MYTH Kansas will experience minimal disruption in our local school districts if the 2010 Common Core State standards (CCSS) are prohibited. Kansas could just revert back to the old standards, save money in the process and avoid invasive student data collection.


FACTS: Prohibiting the current mathematics and English language art standards would create major disruptions in Kansas classrooms.1 Schools across the state have implemented

the new standards, in full or incrementally, since they were adopted in October 2010.2 A legislative mandate to override the judgment and expertise of our elected school board members would require Kansas educators to disregard years of investment in time, resources and energy expended to strengthen educational outcomes for Kansas youth.



FACT 1 – Standards Cycle. Changing the standards now, prior to the Kansas 2017 scheduled review period, would create an undue financial burden on the state in addition to a step backwards for Kansas kids. The allocated budget has been expended in the recent process of updating Kansas education standards across four content areas (language arts, math, history/government, science – along with English for speakers of other languages). Each core subject required for graduation is to be reviewed every seven years according to state statute.3


FACT 2 – Textbooks. Pulling the state standards will not eliminate textbook expenses. Local school districts and school boards make their own decisions regarding which curriculum resources to purchase, updating textbooks on a routine cycle or as financially feasible. While many districts have aligned recent resource purchases with the new state standards, it is an inevitable expense regardless of whether or not standards have changed.


FACT 3 – Professional Development. Educators routinely participate in professional development throughout the school year, an evidenced-based practice that supports continual school improvement effort.4 The content of the professional development is a local decision, whether focused on Common Core, Kansas College and Career Ready standards, school safety, or some other local priority. Professional development is a basic line item of district operating budgets.

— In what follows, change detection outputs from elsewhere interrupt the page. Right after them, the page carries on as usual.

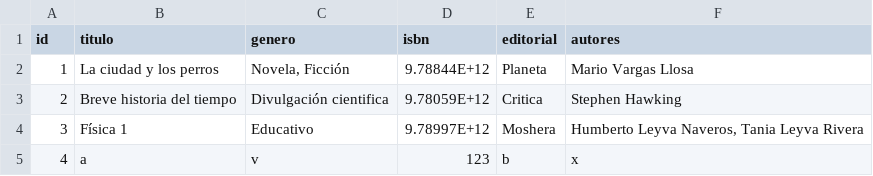
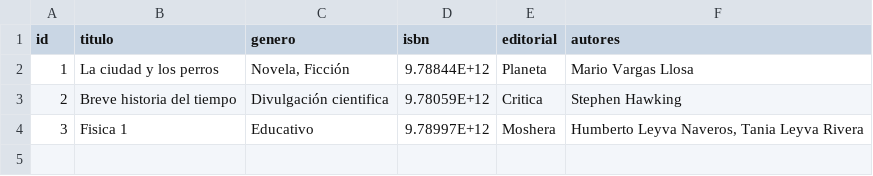
Before and after one commit to yoroih/homework, a CSV file: libros.csv, drawn as a sheet.

Commit message:
en rama

```diff
--- a/libros.csv
+++ b/libros.csv
@@ -3,3 +3,2 @@ id,titulo,genero,isbn,editorial,autores
 2,Breve historia del tiempo,Divulgación cientifica,9.78059E+12,Critica,Stephen Hawking
-3,Física 1,Educativo,9.78997E+12,Moshera,"Humberto Leyva Naveros,  Tania Leyva Rivera"
-4,a,v,123,b,x
+3,Fisica 1,Educativo,9.78997E+12,Moshera,"Humberto Leyva Naveros,  Tania Leyva Rivera"
```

FACT 4 – Technology. The K-12 Kansas Assessment system has been computerized for several years, well before the CCSS were developed.5 Kansas public school students have taken the state assessments online since 2005, placing our state at the top of the nation in terms of technology readiness. The call to prohibit Common Core because of associated technology costs is a non-issue.


FACT 5 – ACT Test Alignment The high school ACT standardized tests are being redesigned and aligned with the mathematics and reading CCSS, effective as early as 2014-2015 school year.6 ACT has also developed an assessment system for grades 3-10 – called ASPIRE. A few Kansas school district have even applied for permission to use the ASPIRE and ACT as their assessment measures, while the Kansas assessment system is in transition. Kansas students who choose to take the ACT will be better prepared with the adoption of our new state standards. 



1 KS Commissioner of Education, Diane DeBacker (SMAC PTA Action Alert, email communication, May 31, 2013).

6 ACT and Common Core Standards

Publication of the  

Kansas PTA Advocacy Leadership (2013).

Karen Wagner

Brian Hogsett

Mary Sinclair, PhD